2. On what (not immediately logically self-defeating) basis can you assert that only empirical evidence is “objective”?
Do you really wanna go down this road? But at least you have the guts to give it a shot, unlike “Caves” above. I do admire that.
1. I stated: “there are no known ways to obtain objective knowledge other than empirical”. You should either address this point or don’t reply at all.. I don’t really care if you believe me or not. My credibility is not going to be a subject of the discussion because it is boring.
2. It is objective because it delivers the same results for everyone, and results do not depend on anyone’s prior believes [sic].
I addressed the point by denying the premise and asking:
“1. Why should I believe the statement you just made, since it is not empirical evidence; therefore, by the criterion you just expressed, not objective (merely subjective), and thus, can be summarily dismissed as irrelevant to anyone else but yourself?
“2. On what (not immediately logically self-defeating) basis can you assert that only empirical evidence is “objective”?”
Until you demonstrate why I should believe your premise, the discussion is stalled. I can’t skip over what to me is a crucial point of the whole discussion.
My friend, Jon Curry (also atheist) wrote a lengthy critique of my argumentation above, which can be read online at my Facebook page. Here are some of my replies to him:
They were indeed saying it is the only evidence worth bothering with, or at least the only compelling evidence for religion or religious truth claims. And this is proven by their words.
Thus, when I challenged him, he proved that this was his thinking:
Me: Why do you think that evidence is confined to empirical, physical evidence? . . .
“ButILikeCaves”: From reality. And from the fact . . .
I don’t see any denial there. Why do you?
It was the same with “Vfilipch”. He answered my same question by saying, “Because there are no others known to be objective.” He didn’t deny that it was his only criterion of truthfulness. These guys were trapped by the incoherence and self-defeating nature of their own positions: not by some nefarious apologetics plot or “trap.” And their refusal to answer betrays that this is the case. I merely pointed it out (sorry!). It’s the error of logical positivism or scientism. We’re all illogical or insufficiently educated in a certain area at one time or another.
I said not one word about supernaturalism. That’s another discussion altogether. I am challenging the philosophically naive and hyper-absurd common atheist notions of positivism and the empirical-only mindset.
Lots of fields of knowledge are not empirical; for example, mathematics, without which there could be no modern science. Logic itself is also non-empirical. The very starting assumptions of science are non-empirical, as many philosophers of science have pointed out.

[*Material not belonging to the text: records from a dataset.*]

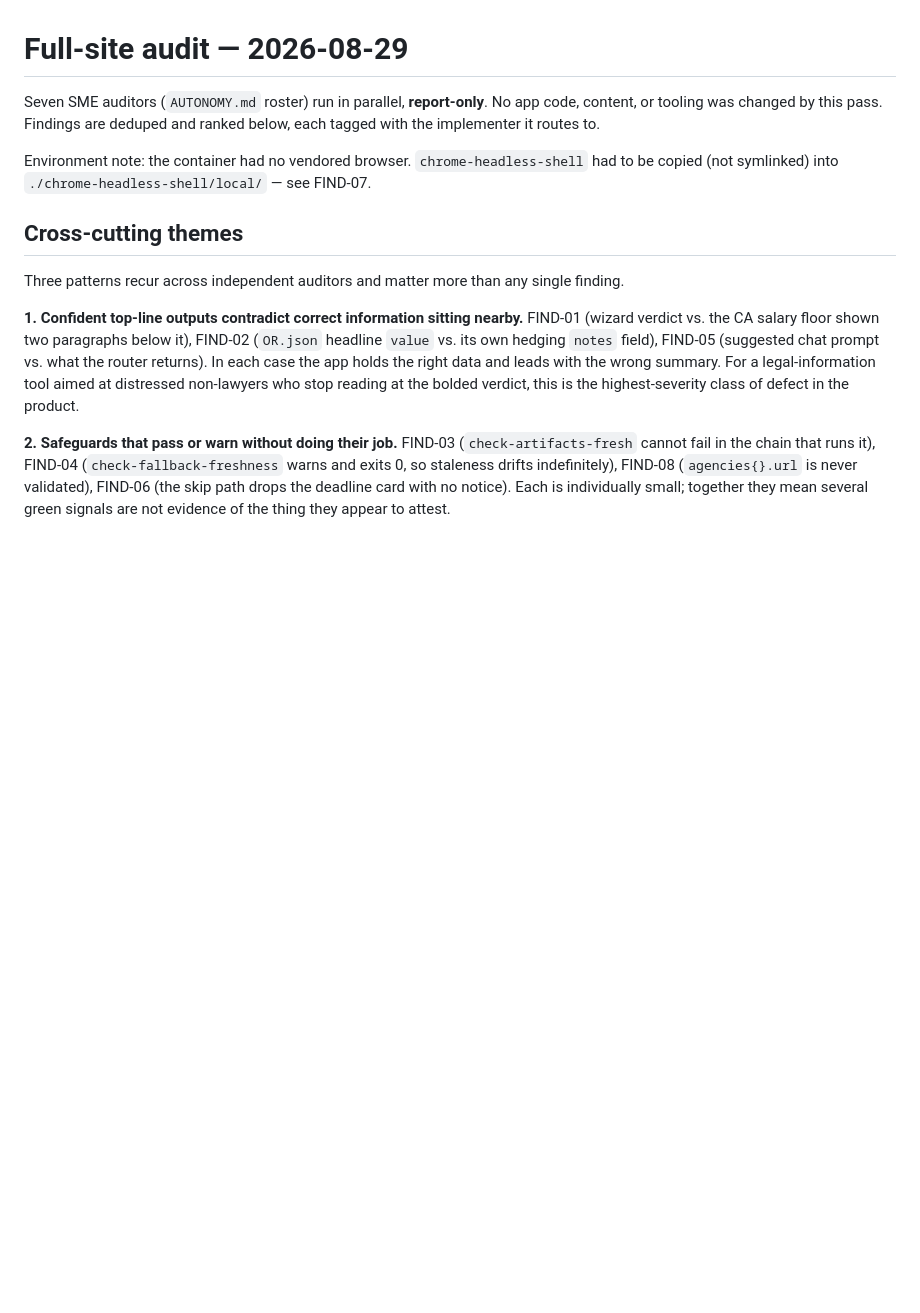
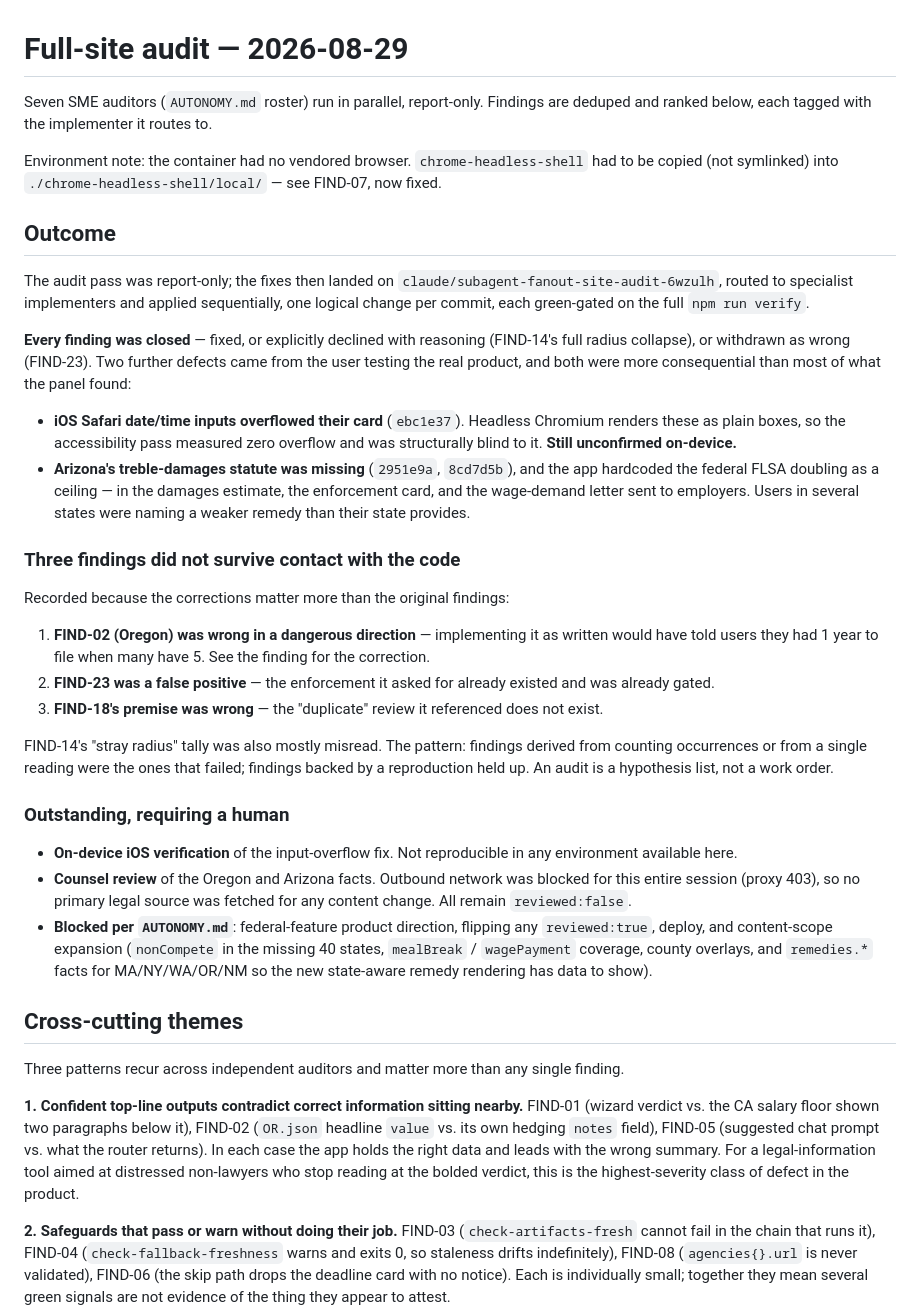
Before and after one commit to furrball26/USAAssist, a Markdown page: docs/audit-2026-08-29.md, the part around one of its changes. Rendered like a GitHub page; blank space fills up the shorter version.

```diff
--- a/docs/audit-2026-08-29.md
+++ b/docs/audit-2026-08-29.md
@@ -1,11 +1,54 @@
 # Full-site audit — 2026-08-29
 
-Seven SME auditors (`AUTONOMY.md` roster) run in parallel, **report-only**. No app code,
-content, or tooling was changed by this pass. Findings are deduped and ranked below, each
-tagged with the implementer it routes to.
+Seven SME auditors (`AUTONOMY.md` roster) run in parallel, report-only. Findings are deduped
+and ranked below, each tagged with the implementer it routes to.
 
 Environment note: the container had no vendored browser. `chrome-headless-shell` had to be
-copied (not symlinked) into `./chrome-headless-shell/local/` — see FIND-07.
+copied (not symlinked) into `./chrome-headless-shell/local/` — see FIND-07, now fixed.
+
+## Outcome
+
+The audit pass was report-only; the fixes then landed on `claude/subagent-fanout-site-audit-6wzulh`,
+routed to specialist implementers and applied sequentially, one logical change per commit, each
+green-gated on the full `npm run verify`.
+
+**Every finding was closed** — fixed, or explicitly declined with reasoning (FIND-14's full radius
+collapse), or withdrawn as wrong (FIND-23). Two further defects came from the user testing the real
+product, and both were more consequential than most of what the panel found:
+
+- **iOS Safari date/time inputs overflowed their card** (`ebc1e37`). Headless Chromium renders these
+  as plain boxes, so the accessibility pass measured zero overflow and was structurally blind to it.
+  **Still unconfirmed on-device.**
+- **Arizona's treble-damages statute was missing** (`2951e9a`, `8cd7d5b`), and the app hardcoded the
+  federal FLSA doubling as a ceiling — in the damages estimate, the enforcement card, and the
+  wage-demand letter sent to employers. Users in several states were naming a weaker remedy than
+  their state provides.
+
+### Three findings did not survive contact with the code
+
+Recorded because the corrections matter more than the original findings:
+
+1. **FIND-02 (Oregon) was wrong in a dangerous direction** — implementing it as written would have
+   told users they had 1 year to file when many have 5. See the finding for the correction.
+2. **FIND-23 was a false positive** — the enforcement it asked for already existed and was already
+   gated.
+3. **FIND-18's premise was wrong** — the "duplicate" review it referenced does not exist.
+
+FIND-14's "stray radius" tally was also mostly misread. The pattern: findings derived from counting
+occurrences or from a single reading were the ones that failed; findings backed by a reproduction
+held up. An audit is a hypothesis list, not a work order.
+
+### Outstanding, requiring a human
+
+- **On-device iOS verification** of the input-overflow fix. Not reproducible in any environment
+  available here.
+- **Counsel review** of the Oregon and Arizona facts. Outbound network was blocked for this entire
+  session (proxy 403), so no primary legal source was fetched for any content change. All remain
+  `reviewed:false`.
+- **Blocked per `AUTONOMY.md`**: federal-feature product direction, flipping any `reviewed:true`,
+  deploy, and content-scope expansion (`nonCompete` in the missing 40 states, `mealBreak` /
+  `wagePayment` coverage, county overlays, and `remedies.*` facts for MA/NY/WA/OR/NM so the new
+  state-aware remedy rendering has data to show).
 
 ## Cross-cutting themes
 
```
Also changed, not shown: other parts of docs/audit-2026-08-29.md (+44 -12 lines).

We have nothing against empiricism. Modern science began in a thoroughly Christian culture. Thomas Aquinas reasoned in mostly empiricist terms (emphasizing sensory information). What we object to is an empiricist-only epistemology (scientism / extreme positivism). These guys believed in that, as shown in their responses.
See the related papers:
(originally 7-18-17 on Facebook)
Photo credit: Random mathematical formulæ illustrating the field of pure mathematics [public domain / Wikimedia Commons]